What this task involves |
Without the pictures, write out all the lines below exactly as they appear.

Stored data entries
•••

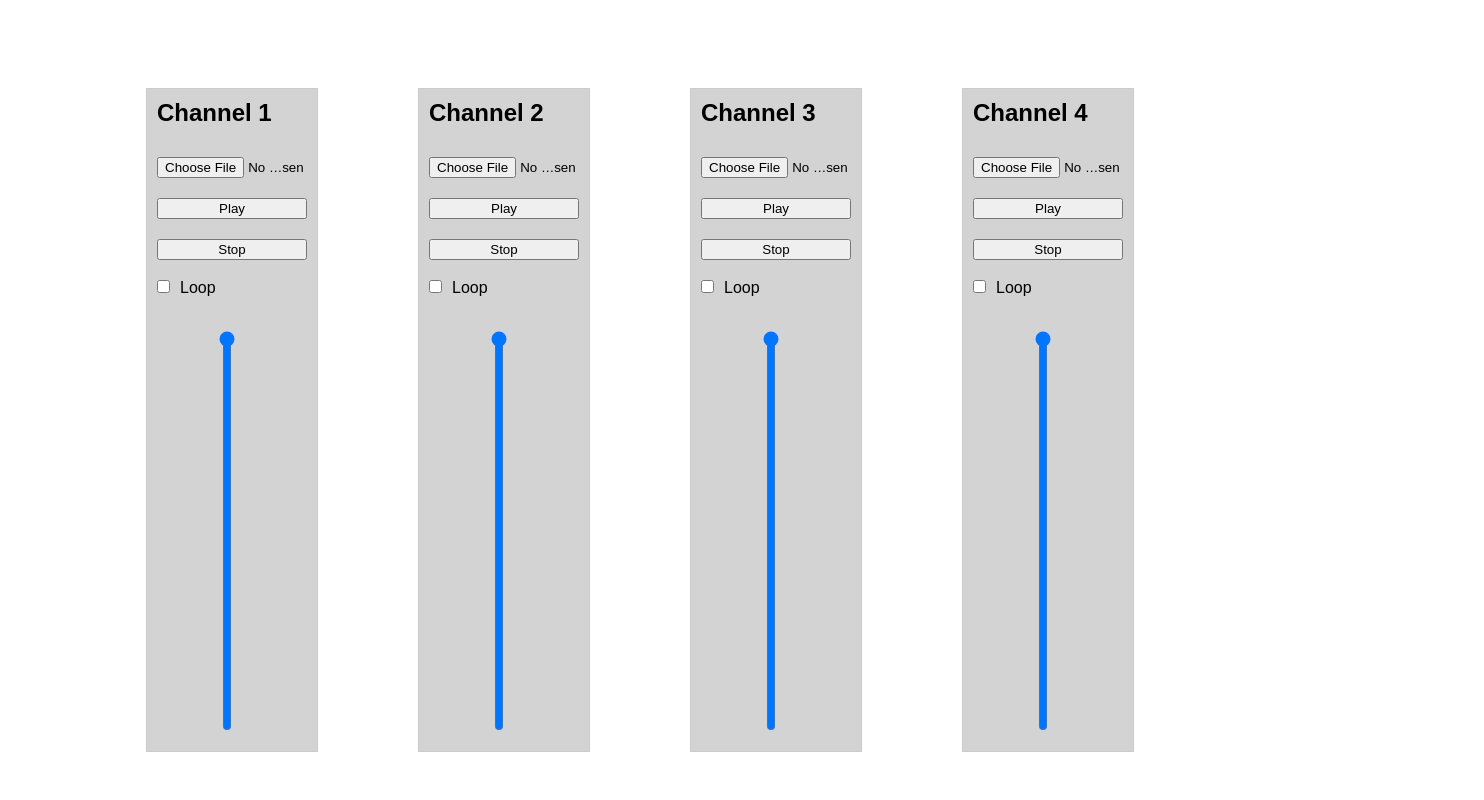
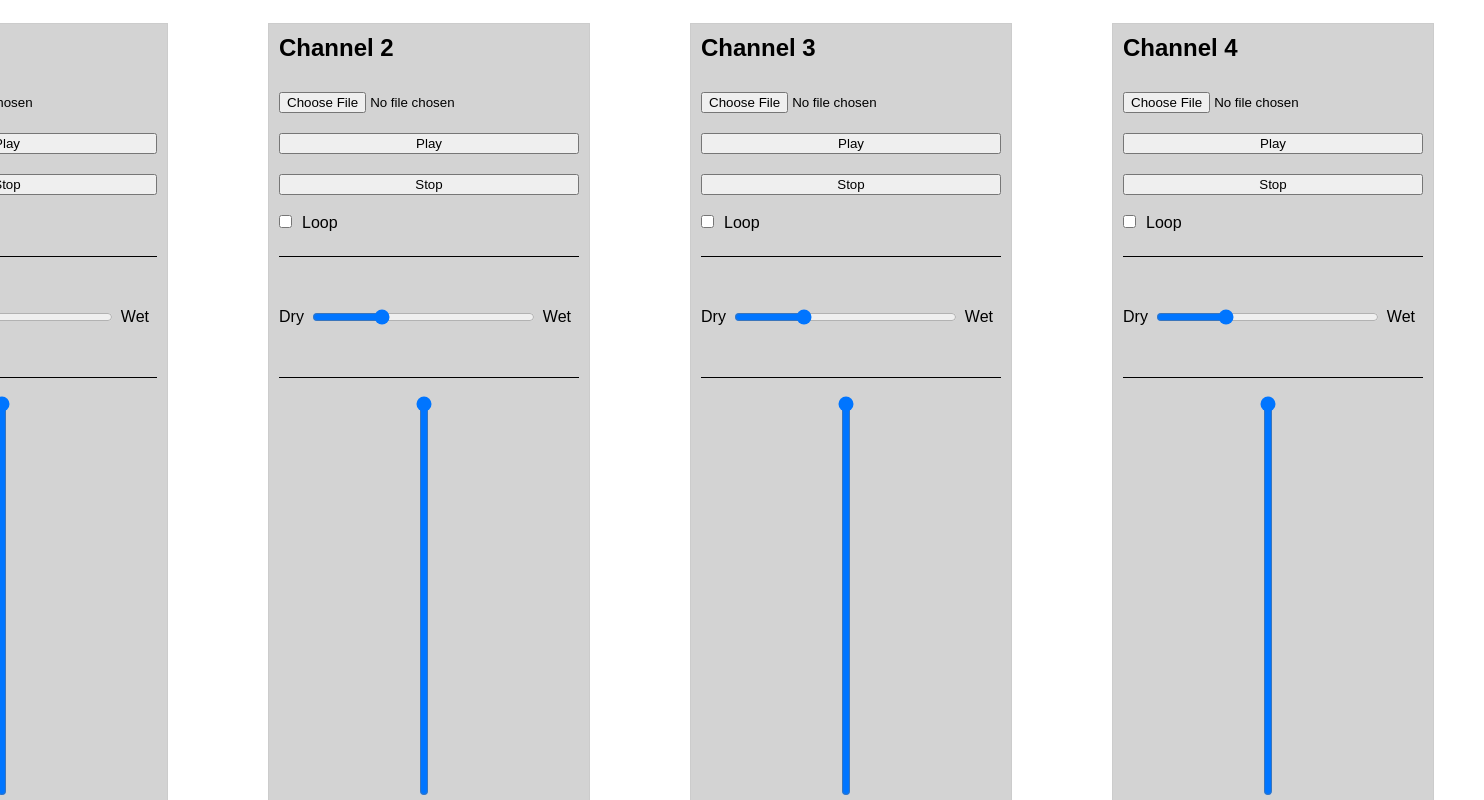
Before and after one commit to jmelvnsn/audio-mixer, a React (Create React App) app: page / in a window 1280 px wide. Shown: the top 800 px of the page, 1484 px wide, since content can reach past the window. Built offline with nearby package versions, Linux system fonts and the light colour scheme.

Commit message:
Add Reverb

```diff
--- a/src/App.css
+++ b/src/App.css
@@ -16,7 +16,7 @@ body {
   display: flex;
   flex-direction: column;
   justify-content: center;
-  width: 150px;
+  width: 300px;
 }
 
 .channel h2 {
@@ -37,8 +37,6 @@ input {
 }
 
 input[type="range"] {
-  writing-mode: vertical-lr;
-  direction: rtl;
   vertical-align: middle;
   height: 400px;
 }
@@ -50,3 +48,21 @@ input[type="checkbox"] {
 .gain {
   align-self: center;
 }
+
+.reverbSlider {
+  display: flex;
+  border-top: 1px solid black;
+  border-bottom: 1px solid black;
+  align-items: center;
+  flex-direction: row;;
+  margin-bottom: 8px;
+  span {
+    margin-right: 8px;
+  }
+  input {
+    height: 100px;
+  }
+  h4 {
+    width: 100%;;
+  }
+}
--- a/src/App.js
+++ b/src/App.js
@@ -9,19 +9,69 @@ function Channel({ index, gain, onGainChange, audioCtx }) {
   const [pauseTime, setPauseTime] = useState(0);
   const [loop, setLoop] = useState(false);
 
-  // Create a gain node for this channel
+  // New state for the reverb mix slider: 0 = 100% dry, 1 = 100% wet.
+  // Defaulting to 0.3 (i.e. 70% dry, 30% wet).
+  const [mix, setMix] = useState(0.3);
+
+  // Create a gain node for channel volume (before effect splitting)
   const gainNode = useRef(audioCtx.createGain());
+  // Create nodes for the reverb effect chain
+  const dryGainNode = useRef(audioCtx.createGain());
+  const wetGainNode = useRef(audioCtx.createGain());
+  const convolver = useRef(audioCtx.createConvolver());
 
-  // On mount, connect the gain node to the destination and set initial gain
+  // Helper function to create an impulse response for the convolver
+  function createImpulseResponse(duration = 3, decay = 2, reverse = false) {
+    const sampleRate = audioCtx.sampleRate;
+    const length = sampleRate * duration;
+    const impulse = audioCtx.createBuffer(2, length, sampleRate);
+    for (let channel = 0; channel < impulse.numberOfChannels; channel++) {
+      const impulseChannel = impulse.getChannelData(channel);
+      for (let i = 0; i < length; i++) {
+        const n = reverse ? length - i : i;
+        impulseChannel[i] = (Math.random() * 2 - 1) * Math.pow(1 - n / length, decay);
+      }
+    }
+    return impulse;
+  }
+
+  // On mount: set up the reverb chain and initialize gains based on the mix value.
   useEffect(() => {
-    gainNode.current.connect(audioCtx.destination);
+    // Set the channel volume gain
     gainNode.current.gain.value = gain;
-  }, [audioCtx, gain]);
+    // Set impulse response for the convolver
+    convolver.current.buffer = createImpulseResponse(3, 2, false);
+    // Initialize dry and wet gains based on the mix slider:
+    // mix = 0 => dry 1, wet 0; mix = 1 => dry 0, wet 1.
+    dryGainNode.current.gain.value = 1 - mix;
+    wetGainNode.current.gain.value = mix;
 
-  // Update the gain node if the gain prop changes
+    // Set up the audio routing:
+    // Source -> gainNode -> splits into two branches:
+    //   Dry: gainNode -> dryGainNode -> destination
+    //   Wet: gainNode -> convolver -> wetGainNode -> destination
+    try {
+      gainNode.current.disconnect();
+    } catch (e) {
+      console.error(e);
+    }
+    gainNode.current.connect(dryGainNode.current);
+    gainNode.current.connect(convolver.current);
+    dryGainNode.current.connect(audioCtx.destination);
+    convolver.current.connect(wetGainNode.current);
+    wetGainNode.current.connect(audioCtx.destination);
+  }, [audioCtx]);
+
+  // Update the main channel gain if the prop changes.
   useEffect(() => {
     gainNode.current.gain.value = gain;
   }, [gain]);
+
+  // Update the reverb mix whenever the mix state changes.
+  useEffect(() => {
+    dryGainNode.current.gain.value = 1 - mix;
+    wetGainNode.current.gain.value = mix;
+  }, [mix]);
 
   // Load an audio sample from a file
   const loadSample = (file) => {
@@ -55,6 +105,7 @@ function Channel({ index, gain, onGainChange, audioCtx }) {
     const newSource = audioCtx.createBufferSource();
     newSource.buffer = buffer;
     newSource.loop = loop;
+    // Connect the source to the channel gain node (which splits into dry/wet)
     newSource.connect(gainNode.current);
     const offset = pauseTime || 0;
     newSource.start(0, offset);
@@ -110,6 +161,21 @@ function Channel({ index, gain, onGainChange, audioCtx }) {
         Loop
       </label>
       <br />
+      {/* Combined reverb mix slider: horizontal, with "Dry" label on the left and "Wet" on the right */}
+      <div className="reverbSlider">
+        <span>Dry</span>
+        <input
+          type="range"
+          min="0"
+          max="1"
+          step="0.01"
+          value={mix}
+          onChange={(e) => setMix(parseFloat(e.target.value))}
+          style={{ flexGrow: 1 }}
+        />
+        <span style={{ marginLeft: '8px' }}>Wet</span>
+      </div>
+      {/* Vertical gain slider for channel volume */}
       <label className="gain">
         <input
           type="range"
@@ -118,6 +184,7 @@ function Channel({ index, gain, onGainChange, audioCtx }) {
           step="0.01"
           value={gain}
           onChange={(e) => onGainChange(index, parseFloat(e.target.value))}
+          style={{ writingMode: 'vertical-rl', transform: 'rotate(180deg)' }}
         />
       </label>
     </div>
```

•••

Task solution |
Before and after one commit to jmelvnsn/audio-mixer, a React (Create React App) app: page / in a window 1280 px wide. Shown: the top 800 px of the page, 1484 px wide, since content can reach past the window. Built offline with nearby package versions, Linux system fonts and the light colour scheme.

Commit message:
Add Reverb

```diff
--- a/src/App.css
+++ b/src/App.css
@@ -16,7 +16,7 @@ body {
   display: flex;
   flex-direction: column;
   justify-content: center;
-  width: 150px;
+  width: 300px;
 }
 
 .channel h2 {
@@ -37,8 +37,6 @@ input {
 }
 
 input[type="range"] {
-  writing-mode: vertical-lr;
-  direction: rtl;
   vertical-align: middle;
   height: 400px;
 }
@@ -50,3 +48,21 @@ input[type="checkbox"] {
 .gain {
   align-self: center;
 }
+
+.reverbSlider {
+  display: flex;
+  border-top: 1px solid black;
+  border-bottom: 1px solid black;
+  align-items: center;
+  flex-direction: row;;
+  margin-bottom: 8px;
+  span {
+    margin-right: 8px;
+  }
+  input {
+    height: 100px;
+  }
+  h4 {
+    width: 100%;;
+  }
+}
--- a/src/App.js
+++ b/src/App.js
@@ -9,19 +9,69 @@ function Channel({ index, gain, onGainChange, audioCtx }) {
   const [pauseTime, setPauseTime] = useState(0);
   const [loop, setLoop] = useState(false);
 
-  // Create a gain node for this channel
+  // New state for the reverb mix slider: 0 = 100% dry, 1 = 100% wet.
+  // Defaulting to 0.3 (i.e. 70% dry, 30% wet).
+  const [mix, setMix] = useState(0.3);
+
+  // Create a gain node for channel volume (before effect splitting)
   const gainNode = useRef(audioCtx.createGain());
+  // Create nodes for the reverb effect chain
+  const dryGainNode = useRef(audioCtx.createGain());
+  const wetGainNode = useRef(audioCtx.createGain());
+  const convolver = useRef(audioCtx.createConvolver());
 
-  // On mount, connect the gain node to the destination and set initial gain
+  // Helper function to create an impulse response for the convolver
+  function createImpulseResponse(duration = 3, decay = 2, reverse = false) {
+    const sampleRate = audioCtx.sampleRate;
+    const length = sampleRate * duration;
+    const impulse = audioCtx.createBuffer(2, length, sampleRate);
+    for (let channel = 0; channel < impulse.numberOfChannels; channel++) {
+      const impulseChannel = impulse.getChannelData(channel);
+      for (let i = 0; i < length; i++) {
+        const n = reverse ? length - i : i;
+        impulseChannel[i] = (Math.random() * 2 - 1) * Math.pow(1 - n / length, decay);
+      }
+    }
+    return impulse;
+  }
+
+  // On mount: set up the reverb chain and initialize gains based on the mix value.
   useEffect(() => {
-    gainNode.current.connect(audioCtx.destination);
+    // Set the channel volume gain
     gainNode.current.gain.value = gain;
-  }, [audioCtx, gain]);
+    // Set impulse response for the convolver
+    convolver.current.buffer = createImpulseResponse(3, 2, false);
+    // Initialize dry and wet gains based on the mix slider:
+    // mix = 0 => dry 1, wet 0; mix = 1 => dry 0, wet 1.
+    dryGainNode.current.gain.value = 1 - mix;
+    wetGainNode.current.gain.value = mix;
 
-  // Update the gain node if the gain prop changes
+    // Set up the audio routing:
+    // Source -> gainNode -> splits into two branches:
+    //   Dry: gainNode -> dryGainNode -> destination
+    //   Wet: gainNode -> convolver -> wetGainNode -> destination
+    try {
+      gainNode.current.disconnect();
+    } catch (e) {
+      console.error(e);
+    }
+    gainNode.current.connect(dryGainNode.current);
+    gainNode.current.connect(convolver.current);
+    dryGainNode.current.connect(audioCtx.destination);
+    convolver.current.connect(wetGainNode.current);
+    wetGainNode.current.connect(audioCtx.destination);
+  }, [audioCtx]);
+
+  // Update the main channel gain if the prop changes.
   useEffect(() => {
     gainNode.current.gain.value = gain;
   }, [gain]);
+
+  // Update the reverb mix whenever the mix state changes.
+  useEffect(() => {
+    dryGainNode.current.gain.value = 1 - mix;
+    wetGainNode.current.gain.value = mix;
+  }, [mix]);
 
   // Load an audio sample from a file
   const loadSample = (file) => {
@@ -55,6 +105,7 @@ function Channel({ index, gain, onGainChange, audioCtx }) {
     const newSource = audioCtx.createBufferSource();
     newSource.buffer = buffer;
     newSource.loop = loop;
+    // Connect the source to the channel gain node (which splits into dry/wet)
     newSource.connect(gainNode.current);
     const offset = pauseTime || 0;
     newSource.start(0, offset);
@@ -110,6 +161,21 @@ function Channel({ index, gain, onGainChange, audioCtx }) {
         Loop
       </label>
       <br />
+      {/* Combined reverb mix slider: horizontal, with "Dry" label on the left and "Wet" on the right */}
+      <div className="reverbSlider">
+        <span>Dry</span>
+        <input
+          type="range"
+          min="0"
+          max="1"
+          step="0.01"
+          value={mix}
+          onChange={(e) => setMix(parseFloat(e.target.value))}
+          style={{ flexGrow: 1 }}
+        />
+        <span style={{ marginLeft: '8px' }}>Wet</span>
+      </div>
+      {/* Vertical gain slider for channel volume */}
       <label className="gain">
         <input
           type="range"
@@ -118,6 +184,7 @@ function Channel({ index, gain, onGainChange, audioCtx }) {
           step="0.01"
           value={gain}
           onChange={(e) => onGainChange(index, parseFloat(e.target.value))}
+          style={{ writingMode: 'vertical-rl', transform: 'rotate(180deg)' }}
         />
       </label>
     </div>
```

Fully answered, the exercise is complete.